I began by creating a list of 30 standards for our 16-week semester. These are grouped by textbook section. Each standard has one or more “I can…” statements associated with it. Here’s the complete list. I’m giving three midterm tests this semester and each test will have an assortment of problems. The exam I gave this week covered our first six standards and had fourteen problems. Not all standards had the same number of problems.
I graded each problem using a modified “ERMF Rubric” (see http://www.nctm.org/Publications/mathematics-teacher/2004/Vol97/Issue1/EMRF_-Everyday-Rubric-Grading/). If you aren’t familiar with ERMF, I’d suggest checking out this post by Taylor Belcher, or some examples of the ERMF Rubric used in a beginning physics course. I decided I didn’t like the baggage associated with an “F” so I made mine an “ERMN” rubric:
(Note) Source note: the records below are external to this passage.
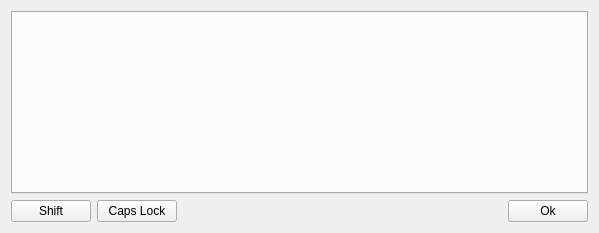
This is plugins/Commands/Keyboard/keyboardwidget.ui in KDE/simon as Qt 5 draws it before an edit. The edited form follows.
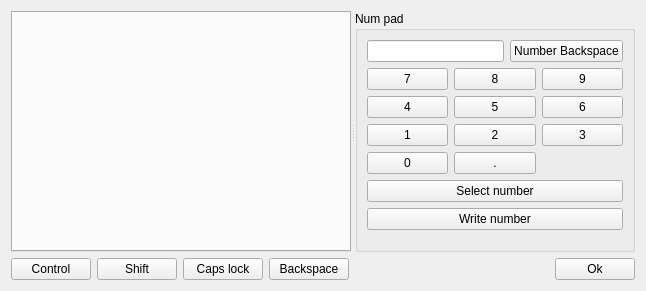
This is the edited form. Custom widgets are drawn as their Qt base class.

Diff of the .ui file:
```diff
--- a/plugins/Commands/Keyboard/keyboardwidget.ui
+++ b/plugins/Commands/Keyboard/keyboardwidget.ui
@@ -6,28 +6,187 @@
    <rect>
     <x>0</x>
     <y>0</y>
-    <width>599</width>
-    <height>233</height>
+    <width>646</width>
+    <height>291</height>
    </rect>
   </property>
   <property name="windowTitle">
    <string>Keyboard</string>
   </property>
-  <layout class="QGridLayout" name="gridLayout">
-   <item row="0" column="0" colspan="4">
-    <widget class="KTabWidget" name="twTabs"/>
+  <layout class="QGridLayout" name="gridLayout_2">
+   <item row="0" column="0" colspan="6">
+    <widget class="QSplitter" name="splitter">
+     <property name="orientation">
+      <enum>Qt::Horizontal</enum>
+     </property>
+     <widget class="KTabWidget" name="twTabs"/>
+     <widget class="QGroupBox" name="gbNumPad">
+      <property name="maximumSize">
+       <size>
+        <width>280</width>
+        <height>16777215</height>
+       </size>
+      </property>
+      <property name="title">
+       <string>Num pad</string>
+      </property>
+      <layout class="QGridLayout" name="gridLayout">
+       <item row="0" column="0" colspan="3">
+        <layout class="QHBoxLayout" name="horizontalLayout">
+         <item>
+          <widget class="KLineEdit" name="leNumber">
+           <property name="inputMask">
+            <string/>
+           </property>
+           <property name="text">
+            <string/>
+           </property>
+           <property name="readOnly">
+            <bool>true</bool>
+           </property>
+          </widget>
+         </item>
+         <item>
+          <widget class="KPushButton" name="pbNumberBackspace">
+           <property name="text">
+            <string>Number Backspace</string>
+           </property>
+          </widget>
+         </item>
+        </layout>
+       </item>
+       <item row="1" column="0">
+        <widget class="KPushButton" name="pb7">
+         <property name="text">
+          <string>7</string>
+         </property>
+        </widget>
+       </item>
+       <item row="1" column="1">
+        <widget class="KPushButton" name="pb8">
+         <property name="text">
+          <string>8</string>
+         </property>
+        </widget>
+       </item>
+       <item row="1" column="2">
+        <widget class="KPushButton" name="pb9">
+         <property name="text">
+          <string>9</string>
+         </property>
+        </widget>
+       </item>
+       <item row="2" column="0">
+        <widget class="KPushButton" name="pb4">
+         <property name="text">
+          <string>4</string>
+         </property>
+        </widget>
+       </item>
+       <item row="2" column="1">
+        <widget class="KPushButton" name="pb5">
+         <property name="text">
+          <string>5</string>
+         </property>
+        </widget>
+       </item>
+       <item row="2" column="2">
+        <widget class="KPushButton" name="pb6">
+         <property name="text">
+          <string>6</string>
+         </property>
+        </widget>
+       </item>
+       <item row="3" column="0">
+        <widget class="KPushButton" name="pb1">
+         <property name="text">
+          <string>1</string>
+         </property>
+        </widget>
+       </item>
+       <item row="3" column="1">
+        <widget class="KPushButton" name="pb2">
+         <property name="text">
+          <string>2</string>
+         </property>
+        </widget>
+       </item>
+       <item row="3" column="2">
+        <widget class="KPushButton" name="pb3">
+         <property name="text">
+          <string>3</string>
+         </property>
+        </widget>
+       </item>
+       <item row="4" column="0">
+        <widget class="KPushButton" name="pb0">
+         <property name="text">
+          <string>0</string>
+         </property>
+        </widget>
+       </item>
+       <item row="4" column="1">
+        <widget class="KPushButton" name="pbDecimalSeparator">
+         <property name="text">
+          <string>.</string>
+         </property>
+        </widget>
+       </item>
+       <item row="5" column="0" colspan="3">
+        <widget class="KPushButton" name="pbSelectNumber">
+         <property name="text">
+          <string>Select number</string>
+         </property>
+        </widget>
+       </item>
+       <item row="6" column="0" colspan="3">
+        <widget class="KPushButton" name="pbWriteOutNumber">
+         <property name="text">
+          <string>Write number</string>
+         </property>
+        </widget>
+       </item>
+       <item row="7" column="0">
+        <spacer name="verticalSpacer">
+         <property name="orientation">
+          <enum>Qt::Vertical</enum>
+         </property>
+         <property name="sizeHint" stdset="0">
+          <size>
+           <width>20</width>
+           <height>40</height>
+          </size>
+         </property>
+        </spacer>
+       </item>
+      </layout>
+     </widget>
+    </widget>
    </item>
    <item row="1" column="0">
+    <widget class="KPushButton" name="pbControl">
+     <property name="text">
+      <string>Control</string>
+     </property>
+     <property name="checkable">
+      <bool>true</bool>
+     </property>
+    </widget>
+   </item>
+   <item row="1" column="1">
     <widget class="KPushButton" name="pbShift">
      <property name="text">
       <string>Shift</string>
      </property>
+     <property name="checkable">
+      <bool>true</bool>
+     </property>
     </widget>
    </item>
-   <item row="1" column="1">
+   <item row="1" column="2">
     <widget class="KPushButton" name="pbCapsLock">
      <property name="text">
-      <string>Caps Lock</string>
+      <string>Caps lock</string>
      </property>
      <property name="checkable">
       <bool>true</bool>
@@ -37,7 +196,14 @@
      </property>
     </widget>
    </item>
-   <item row="1" column="2">
+   <item row="1" column="3">
+    <widget class="KPushButton" name="pbBackspace">
+     <property name="text">
+      <string>Backspace</string>
+     </property>
+    </widget>
+   </item>
+   <item row="1" column="4">
     <spacer name="horizontalSpacer">
      <property name="orientation">
       <enum>Qt::Horizontal</enum>
@@ -50,7 +216,7 @@
      </property>
     </spacer>
    </item>
-   <item row="1" column="3">
+   <item row="1" column="5">
     <widget class="KPushButton" name="pbOk">
      <property name="sizePolicy">
       <sizepolicy hsizetype="Minimum" vsizetype="Minimum">
@@ -71,6 +237,11 @@
    <extends>QPushButton</extends>
    <header>kpushbutton.h</header>
   </customwidget>
+  <customwidget>
+   <class>KLineEdit</class>
+   <extends>QLineEdit</extends>
+   <header>klineedit.h</header>
+  </customwidget>
   <customwidget>
    <class>KTabWidget</class>
    <extends>QTabWidget</extends>
```
Left out of the diff: 19 changed lines with no effect on the pictures.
Basically, I’m implementing a “Pass/Fail” system — although I refer to those as “Proficient” and “Not Proficient.” Scores of “E” and “M” are passing scores, and scores of “R” and “N” are failing scores. If a student earns all “E”s and “M”s on problems from a particular standard, then they get a “Proficient”. If there’s a mixture of some “R”s or “N”s, I looked at those case-by-case to determine if the student had shown enough understanding of the relevant ideas to merit a “Proficient” or not.
Overall, grading the exams took about one minute per exam page. I have about 50 students and this exam contained 6 pages. I don’t think this is too far off what it would have taken, time-wise, to grade using a traditional points- or percentage-based system.
I’m allowing students to come to my office for re-assessments, so any standards that earned a score “Not Proficient” can be improved upon later. In an upcoming post, I’ll write about my “Policy for Re-Assessments” and outline my system. From past experience, one key factor I’ve found is limiting the number of standards that can be re-attempted to no more than one per week.
At the end of the semester, 50% of the course grades will come from how they perform on their midterm tests. I’m converting all these “Proficients” and “Not Proficients” into a numeric score using this formula: “Midterm Exam Grade = 25 + 75*(# Proficient)/(# Total)”. Basically, this is the percentage of standards ranked Proficient, plus a tiny bit. Now I have to run off to class to return exams to students and explain more about how this grading system works — and why I believe it is to their advantage.